[Data shown]
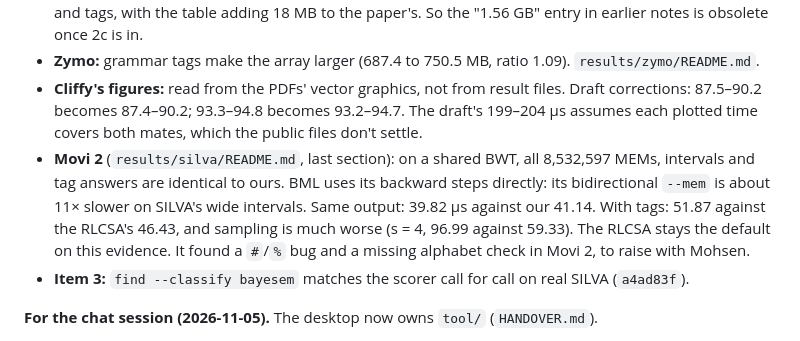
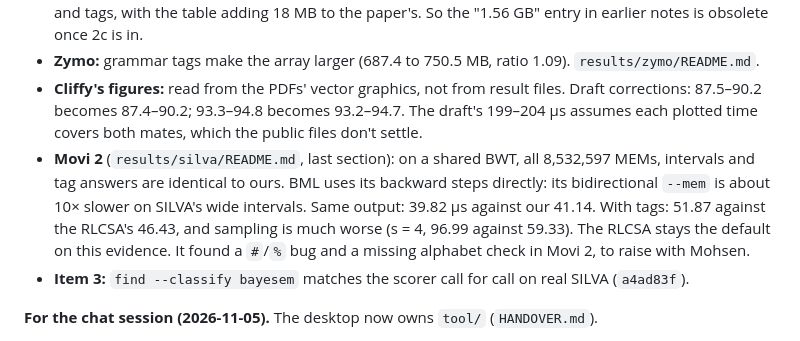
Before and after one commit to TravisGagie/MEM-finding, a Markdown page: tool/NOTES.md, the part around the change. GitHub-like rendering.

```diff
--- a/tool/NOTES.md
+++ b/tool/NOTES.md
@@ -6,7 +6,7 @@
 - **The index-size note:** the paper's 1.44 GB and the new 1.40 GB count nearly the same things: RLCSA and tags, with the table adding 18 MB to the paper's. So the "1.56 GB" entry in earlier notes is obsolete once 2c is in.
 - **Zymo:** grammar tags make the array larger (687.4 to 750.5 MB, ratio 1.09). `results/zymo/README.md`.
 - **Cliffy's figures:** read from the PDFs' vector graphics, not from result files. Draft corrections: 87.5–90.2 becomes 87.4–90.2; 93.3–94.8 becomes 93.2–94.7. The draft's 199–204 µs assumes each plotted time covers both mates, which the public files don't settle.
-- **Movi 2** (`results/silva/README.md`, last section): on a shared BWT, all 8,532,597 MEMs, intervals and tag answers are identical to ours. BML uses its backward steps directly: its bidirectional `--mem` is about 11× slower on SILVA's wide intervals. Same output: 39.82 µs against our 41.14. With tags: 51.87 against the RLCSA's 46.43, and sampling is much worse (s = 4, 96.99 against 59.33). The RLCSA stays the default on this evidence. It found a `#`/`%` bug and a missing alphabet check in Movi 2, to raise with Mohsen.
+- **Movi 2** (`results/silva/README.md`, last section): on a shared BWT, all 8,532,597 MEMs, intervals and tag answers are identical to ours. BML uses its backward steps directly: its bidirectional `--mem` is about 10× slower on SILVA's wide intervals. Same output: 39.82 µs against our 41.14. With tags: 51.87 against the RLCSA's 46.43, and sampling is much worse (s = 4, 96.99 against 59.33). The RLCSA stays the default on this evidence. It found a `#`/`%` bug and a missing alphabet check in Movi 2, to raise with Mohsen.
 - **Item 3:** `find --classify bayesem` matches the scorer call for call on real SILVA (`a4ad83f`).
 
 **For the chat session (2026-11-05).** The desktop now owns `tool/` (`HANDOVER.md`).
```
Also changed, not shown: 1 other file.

[Work to complete]
Return the listing above in an exact copy that leaves out the images.

[Solution to the problem]
Before and after one commit to TravisGagie/MEM-finding, a Markdown page: tool/NOTES.md, the part around the change. GitHub-like rendering.

```diff
--- a/tool/NOTES.md
+++ b/tool/NOTES.md
@@ -6,7 +6,7 @@
 - **The index-size note:** the paper's 1.44 GB and the new 1.40 GB count nearly the same things: RLCSA and tags, with the table adding 18 MB to the paper's. So the "1.56 GB" entry in earlier notes is obsolete once 2c is in.
 - **Zymo:** grammar tags make the array larger (687.4 to 750.5 MB, ratio 1.09). `results/zymo/README.md`.
 - **Cliffy's figures:** read from the PDFs' vector graphics, not from result files. Draft corrections: 87.5–90.2 becomes 87.4–90.2; 93.3–94.8 becomes 93.2–94.7. The draft's 199–204 µs assumes each plotted time covers both mates, which the public files don't settle.
-- **Movi 2** (`results/silva/README.md`, last section): on a shared BWT, all 8,532,597 MEMs, intervals and tag answers are identical to ours. BML uses its backward steps directly: its bidirectional `--mem` is about 11× slower on SILVA's wide intervals. Same output: 39.82 µs against our 41.14. With tags: 51.87 against the RLCSA's 46.43, and sampling is much worse (s = 4, 96.99 against 59.33). The RLCSA stays the default on this evidence. It found a `#`/`%` bug and a missing alphabet check in Movi 2, to raise with Mohsen.
+- **Movi 2** (`results/silva/README.md`, last section): on a shared BWT, all 8,532,597 MEMs, intervals and tag answers are identical to ours. BML uses its backward steps directly: its bidirectional `--mem` is about 10× slower on SILVA's wide intervals. Same output: 39.82 µs against our 41.14. With tags: 51.87 against the RLCSA's 46.43, and sampling is much worse (s = 4, 96.99 against 59.33). The RLCSA stays the default on this evidence. It found a `#`/`%` bug and a missing alphabet check in Movi 2, to raise with Mohsen.
 - **Item 3:** `find --classify bayesem` matches the scorer call for call on real SILVA (`a4ad83f`).
 
 **For the chat session (2026-11-05).** The desktop now owns `tool/` (`HANDOVER.md`).
```
Also changed, not shown: 1 other file.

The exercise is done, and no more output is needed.